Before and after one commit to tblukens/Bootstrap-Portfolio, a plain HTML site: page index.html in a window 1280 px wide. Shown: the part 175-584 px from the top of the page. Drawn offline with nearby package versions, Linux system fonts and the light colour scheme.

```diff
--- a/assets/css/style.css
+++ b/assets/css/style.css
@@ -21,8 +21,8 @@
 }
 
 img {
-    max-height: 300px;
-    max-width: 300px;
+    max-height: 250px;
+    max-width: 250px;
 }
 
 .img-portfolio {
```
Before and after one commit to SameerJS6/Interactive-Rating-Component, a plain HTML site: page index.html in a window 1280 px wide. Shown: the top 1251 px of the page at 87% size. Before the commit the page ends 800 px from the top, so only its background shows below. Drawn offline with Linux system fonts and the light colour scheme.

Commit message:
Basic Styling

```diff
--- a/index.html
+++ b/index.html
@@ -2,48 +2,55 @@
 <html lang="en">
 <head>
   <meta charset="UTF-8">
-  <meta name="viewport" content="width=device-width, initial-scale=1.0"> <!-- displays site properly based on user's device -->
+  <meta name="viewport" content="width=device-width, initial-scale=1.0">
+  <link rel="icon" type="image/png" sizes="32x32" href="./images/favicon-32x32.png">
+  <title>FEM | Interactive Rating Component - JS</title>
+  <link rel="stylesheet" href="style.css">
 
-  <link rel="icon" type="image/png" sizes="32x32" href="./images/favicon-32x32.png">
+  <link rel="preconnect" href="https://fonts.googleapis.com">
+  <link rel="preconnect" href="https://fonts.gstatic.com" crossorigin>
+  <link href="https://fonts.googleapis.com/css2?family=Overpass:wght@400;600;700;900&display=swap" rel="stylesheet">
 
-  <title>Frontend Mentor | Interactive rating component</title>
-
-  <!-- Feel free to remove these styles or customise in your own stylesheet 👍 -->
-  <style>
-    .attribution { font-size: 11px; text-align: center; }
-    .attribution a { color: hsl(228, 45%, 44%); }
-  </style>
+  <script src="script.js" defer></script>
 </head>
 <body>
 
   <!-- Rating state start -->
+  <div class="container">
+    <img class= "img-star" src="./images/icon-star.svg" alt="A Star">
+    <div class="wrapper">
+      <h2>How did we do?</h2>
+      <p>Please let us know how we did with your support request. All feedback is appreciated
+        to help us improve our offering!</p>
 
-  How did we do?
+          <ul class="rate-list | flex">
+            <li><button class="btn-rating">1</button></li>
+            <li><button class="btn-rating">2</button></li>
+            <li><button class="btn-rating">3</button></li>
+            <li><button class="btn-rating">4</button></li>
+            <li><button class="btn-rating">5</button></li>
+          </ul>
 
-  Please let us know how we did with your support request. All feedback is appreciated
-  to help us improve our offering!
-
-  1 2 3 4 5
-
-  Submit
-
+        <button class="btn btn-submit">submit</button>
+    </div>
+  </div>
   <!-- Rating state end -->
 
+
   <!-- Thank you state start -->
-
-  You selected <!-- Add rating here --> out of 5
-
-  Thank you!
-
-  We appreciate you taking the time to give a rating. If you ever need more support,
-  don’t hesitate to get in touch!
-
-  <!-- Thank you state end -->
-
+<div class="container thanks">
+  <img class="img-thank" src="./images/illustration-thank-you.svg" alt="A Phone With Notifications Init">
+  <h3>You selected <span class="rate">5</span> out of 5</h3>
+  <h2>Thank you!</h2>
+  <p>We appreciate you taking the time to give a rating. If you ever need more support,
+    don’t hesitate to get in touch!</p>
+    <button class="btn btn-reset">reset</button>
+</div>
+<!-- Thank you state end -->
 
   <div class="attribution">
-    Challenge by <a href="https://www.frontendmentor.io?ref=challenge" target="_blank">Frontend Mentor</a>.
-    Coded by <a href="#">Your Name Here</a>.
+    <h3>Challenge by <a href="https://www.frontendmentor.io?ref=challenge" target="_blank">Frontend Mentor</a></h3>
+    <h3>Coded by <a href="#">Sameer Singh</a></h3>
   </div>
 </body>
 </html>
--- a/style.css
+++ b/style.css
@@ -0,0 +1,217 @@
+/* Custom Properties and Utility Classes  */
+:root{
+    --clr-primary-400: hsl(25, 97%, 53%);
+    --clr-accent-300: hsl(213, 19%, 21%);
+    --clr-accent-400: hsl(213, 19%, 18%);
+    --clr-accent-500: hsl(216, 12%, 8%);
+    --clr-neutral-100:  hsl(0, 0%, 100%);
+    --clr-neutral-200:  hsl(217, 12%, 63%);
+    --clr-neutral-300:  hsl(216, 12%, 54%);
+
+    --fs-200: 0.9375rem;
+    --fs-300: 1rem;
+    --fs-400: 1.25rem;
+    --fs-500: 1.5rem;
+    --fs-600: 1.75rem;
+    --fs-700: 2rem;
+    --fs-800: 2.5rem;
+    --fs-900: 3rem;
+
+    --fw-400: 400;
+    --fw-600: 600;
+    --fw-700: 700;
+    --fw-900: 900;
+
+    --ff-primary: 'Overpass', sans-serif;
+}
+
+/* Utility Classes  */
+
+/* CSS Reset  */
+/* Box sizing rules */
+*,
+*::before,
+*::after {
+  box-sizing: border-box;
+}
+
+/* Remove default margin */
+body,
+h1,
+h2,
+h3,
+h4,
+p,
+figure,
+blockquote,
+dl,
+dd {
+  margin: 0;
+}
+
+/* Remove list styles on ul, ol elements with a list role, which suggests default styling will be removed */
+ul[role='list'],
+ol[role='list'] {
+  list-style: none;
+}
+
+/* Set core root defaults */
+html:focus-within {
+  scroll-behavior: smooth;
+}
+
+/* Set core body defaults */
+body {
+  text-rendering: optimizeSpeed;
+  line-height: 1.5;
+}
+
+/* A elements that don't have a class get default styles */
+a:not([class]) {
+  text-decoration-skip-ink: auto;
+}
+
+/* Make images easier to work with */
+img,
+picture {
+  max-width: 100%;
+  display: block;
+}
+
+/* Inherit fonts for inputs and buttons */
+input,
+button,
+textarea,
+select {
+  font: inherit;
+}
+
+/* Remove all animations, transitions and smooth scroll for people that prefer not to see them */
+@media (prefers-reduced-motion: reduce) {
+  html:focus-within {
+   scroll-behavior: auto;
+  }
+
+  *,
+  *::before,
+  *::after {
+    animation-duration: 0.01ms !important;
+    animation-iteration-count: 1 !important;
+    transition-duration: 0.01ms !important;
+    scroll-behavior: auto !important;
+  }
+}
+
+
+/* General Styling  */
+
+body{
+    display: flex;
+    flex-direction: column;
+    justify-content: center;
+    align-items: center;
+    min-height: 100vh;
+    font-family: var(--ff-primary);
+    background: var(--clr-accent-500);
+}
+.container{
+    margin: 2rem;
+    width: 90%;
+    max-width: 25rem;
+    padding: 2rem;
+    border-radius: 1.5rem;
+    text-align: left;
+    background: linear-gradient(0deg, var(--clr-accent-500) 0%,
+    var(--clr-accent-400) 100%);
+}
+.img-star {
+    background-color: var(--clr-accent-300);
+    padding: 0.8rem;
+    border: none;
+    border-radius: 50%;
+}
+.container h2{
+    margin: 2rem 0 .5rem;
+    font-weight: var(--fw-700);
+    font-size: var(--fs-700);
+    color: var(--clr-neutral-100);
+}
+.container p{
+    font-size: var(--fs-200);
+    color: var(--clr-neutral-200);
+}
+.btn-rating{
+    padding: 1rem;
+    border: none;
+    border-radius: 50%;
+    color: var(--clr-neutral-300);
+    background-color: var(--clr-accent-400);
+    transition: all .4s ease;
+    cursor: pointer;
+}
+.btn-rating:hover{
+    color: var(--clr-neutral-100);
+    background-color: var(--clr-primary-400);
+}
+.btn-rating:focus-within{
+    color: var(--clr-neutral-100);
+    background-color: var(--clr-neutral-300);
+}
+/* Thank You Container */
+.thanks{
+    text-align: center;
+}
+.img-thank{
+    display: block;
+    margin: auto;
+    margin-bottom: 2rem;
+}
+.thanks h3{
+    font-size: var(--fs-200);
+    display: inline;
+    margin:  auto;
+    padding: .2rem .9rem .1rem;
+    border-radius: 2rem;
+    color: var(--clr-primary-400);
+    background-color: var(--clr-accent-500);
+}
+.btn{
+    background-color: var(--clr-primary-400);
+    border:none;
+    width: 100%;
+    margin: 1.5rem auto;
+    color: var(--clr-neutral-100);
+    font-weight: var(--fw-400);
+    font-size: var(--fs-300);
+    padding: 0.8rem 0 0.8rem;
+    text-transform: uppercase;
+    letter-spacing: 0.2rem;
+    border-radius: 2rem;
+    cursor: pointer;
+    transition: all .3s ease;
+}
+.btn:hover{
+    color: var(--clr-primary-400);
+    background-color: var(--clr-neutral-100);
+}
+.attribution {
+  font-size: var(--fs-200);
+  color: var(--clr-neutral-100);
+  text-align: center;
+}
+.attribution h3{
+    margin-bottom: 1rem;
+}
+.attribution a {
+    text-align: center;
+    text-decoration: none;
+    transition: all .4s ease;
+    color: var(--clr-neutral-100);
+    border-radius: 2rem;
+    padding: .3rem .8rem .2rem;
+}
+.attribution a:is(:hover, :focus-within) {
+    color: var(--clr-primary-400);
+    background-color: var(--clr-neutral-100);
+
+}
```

━━━━━━━━━━━━━━━━━━━━━━━━━━━━━━

Go through the records and copy each line with "https" in it.

**THE ANSWER**
+  <link rel="preconnect" href="https://fonts.googleapis.com">
+  <link rel="preconnect" href="https://fonts.gstatic.com" crossorigin>
+  <link href="https://fonts.googleapis.com/css2?family=Overpass:wght@400;600;700;900&display=swap" rel="stylesheet">
-    Challenge by <a href="https://www.frontendmentor.io?ref=challenge" target="_blank">Frontend Mentor</a>.
+    <h3>Challenge by <a href="https://www.frontendmentor.io?ref=challenge" target="_blank">Frontend Mentor</a></h3>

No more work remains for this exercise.